Directions –
Write out the lines starting at the one that holds "Before and after one commit to turtleicetea/habit-tracker, a" and ending with the final line of the data, exactly and with no others.

Structured diff data –

_ _ _ _ _

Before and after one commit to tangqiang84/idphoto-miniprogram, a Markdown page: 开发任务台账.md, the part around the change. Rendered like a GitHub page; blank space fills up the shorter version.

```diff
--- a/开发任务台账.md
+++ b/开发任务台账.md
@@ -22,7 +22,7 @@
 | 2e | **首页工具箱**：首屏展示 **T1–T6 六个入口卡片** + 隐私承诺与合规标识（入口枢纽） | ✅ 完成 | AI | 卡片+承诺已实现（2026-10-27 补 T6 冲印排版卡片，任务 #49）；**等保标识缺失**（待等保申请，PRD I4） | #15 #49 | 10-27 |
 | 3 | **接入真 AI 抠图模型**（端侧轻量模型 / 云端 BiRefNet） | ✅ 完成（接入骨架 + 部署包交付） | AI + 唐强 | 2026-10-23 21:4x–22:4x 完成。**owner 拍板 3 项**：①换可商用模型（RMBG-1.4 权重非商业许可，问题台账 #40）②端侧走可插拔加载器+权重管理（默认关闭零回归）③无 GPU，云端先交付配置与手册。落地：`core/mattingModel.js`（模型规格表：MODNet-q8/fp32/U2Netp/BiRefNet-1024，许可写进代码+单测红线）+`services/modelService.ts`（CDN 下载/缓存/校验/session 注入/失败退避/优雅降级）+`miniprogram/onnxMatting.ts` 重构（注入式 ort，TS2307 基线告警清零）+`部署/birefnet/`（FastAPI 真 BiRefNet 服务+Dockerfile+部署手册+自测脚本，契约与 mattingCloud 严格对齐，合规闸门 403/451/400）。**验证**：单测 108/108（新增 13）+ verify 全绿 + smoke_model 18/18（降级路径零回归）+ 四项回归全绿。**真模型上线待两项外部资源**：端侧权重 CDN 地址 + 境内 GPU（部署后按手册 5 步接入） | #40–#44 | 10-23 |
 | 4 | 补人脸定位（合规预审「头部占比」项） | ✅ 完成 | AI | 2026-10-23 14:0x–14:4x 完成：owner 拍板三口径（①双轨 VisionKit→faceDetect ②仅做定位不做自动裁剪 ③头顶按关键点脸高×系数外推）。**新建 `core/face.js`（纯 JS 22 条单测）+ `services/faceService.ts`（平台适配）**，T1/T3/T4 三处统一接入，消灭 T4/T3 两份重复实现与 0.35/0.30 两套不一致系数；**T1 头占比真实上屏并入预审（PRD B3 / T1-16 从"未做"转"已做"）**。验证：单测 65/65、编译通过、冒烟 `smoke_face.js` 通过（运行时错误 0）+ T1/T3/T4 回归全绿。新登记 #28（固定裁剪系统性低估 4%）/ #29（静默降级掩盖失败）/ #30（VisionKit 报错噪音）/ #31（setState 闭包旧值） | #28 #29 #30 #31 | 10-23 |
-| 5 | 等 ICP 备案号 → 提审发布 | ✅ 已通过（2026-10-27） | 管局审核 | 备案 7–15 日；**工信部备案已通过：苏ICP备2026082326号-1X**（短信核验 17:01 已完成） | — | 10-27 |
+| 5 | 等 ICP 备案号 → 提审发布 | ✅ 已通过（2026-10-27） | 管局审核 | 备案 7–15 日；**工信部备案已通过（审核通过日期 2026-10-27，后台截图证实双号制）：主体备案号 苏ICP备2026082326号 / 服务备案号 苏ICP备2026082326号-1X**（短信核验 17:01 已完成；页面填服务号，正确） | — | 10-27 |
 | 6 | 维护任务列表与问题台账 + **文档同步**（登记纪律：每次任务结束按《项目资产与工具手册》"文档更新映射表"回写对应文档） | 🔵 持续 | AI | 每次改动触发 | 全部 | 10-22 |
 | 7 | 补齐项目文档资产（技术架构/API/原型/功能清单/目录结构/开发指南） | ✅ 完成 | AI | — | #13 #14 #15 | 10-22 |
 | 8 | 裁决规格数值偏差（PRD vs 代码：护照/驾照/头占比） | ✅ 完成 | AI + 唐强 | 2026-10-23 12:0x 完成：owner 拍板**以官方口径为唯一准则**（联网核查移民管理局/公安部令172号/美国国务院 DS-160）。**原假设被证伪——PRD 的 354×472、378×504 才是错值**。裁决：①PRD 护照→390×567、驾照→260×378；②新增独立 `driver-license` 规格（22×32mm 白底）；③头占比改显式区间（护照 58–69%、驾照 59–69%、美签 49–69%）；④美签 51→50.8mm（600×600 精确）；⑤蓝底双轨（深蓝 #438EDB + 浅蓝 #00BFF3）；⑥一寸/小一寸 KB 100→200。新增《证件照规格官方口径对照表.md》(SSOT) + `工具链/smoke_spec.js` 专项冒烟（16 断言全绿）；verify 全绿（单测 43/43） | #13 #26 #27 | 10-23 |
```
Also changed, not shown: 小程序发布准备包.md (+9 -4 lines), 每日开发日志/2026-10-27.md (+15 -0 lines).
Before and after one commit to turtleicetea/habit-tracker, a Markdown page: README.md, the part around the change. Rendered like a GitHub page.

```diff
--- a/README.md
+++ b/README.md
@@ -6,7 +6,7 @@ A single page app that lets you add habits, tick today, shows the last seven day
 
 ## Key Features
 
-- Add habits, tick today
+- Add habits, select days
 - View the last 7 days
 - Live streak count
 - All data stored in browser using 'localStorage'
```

_ _ _ _ _

Solution –
Before and after one commit to turtleicetea/habit-tracker, a Markdown page: README.md, the part around the change. Rendered like a GitHub page.

```diff
--- a/README.md
+++ b/README.md
@@ -6,7 +6,7 @@ A single page app that lets you add habits, tick today, shows the last seven day
 
 ## Key Features
 
-- Add habits, tick today
+- Add habits, select days
 - View the last 7 days
 - Live streak count
 - All data stored in browser using 'localStorage'
```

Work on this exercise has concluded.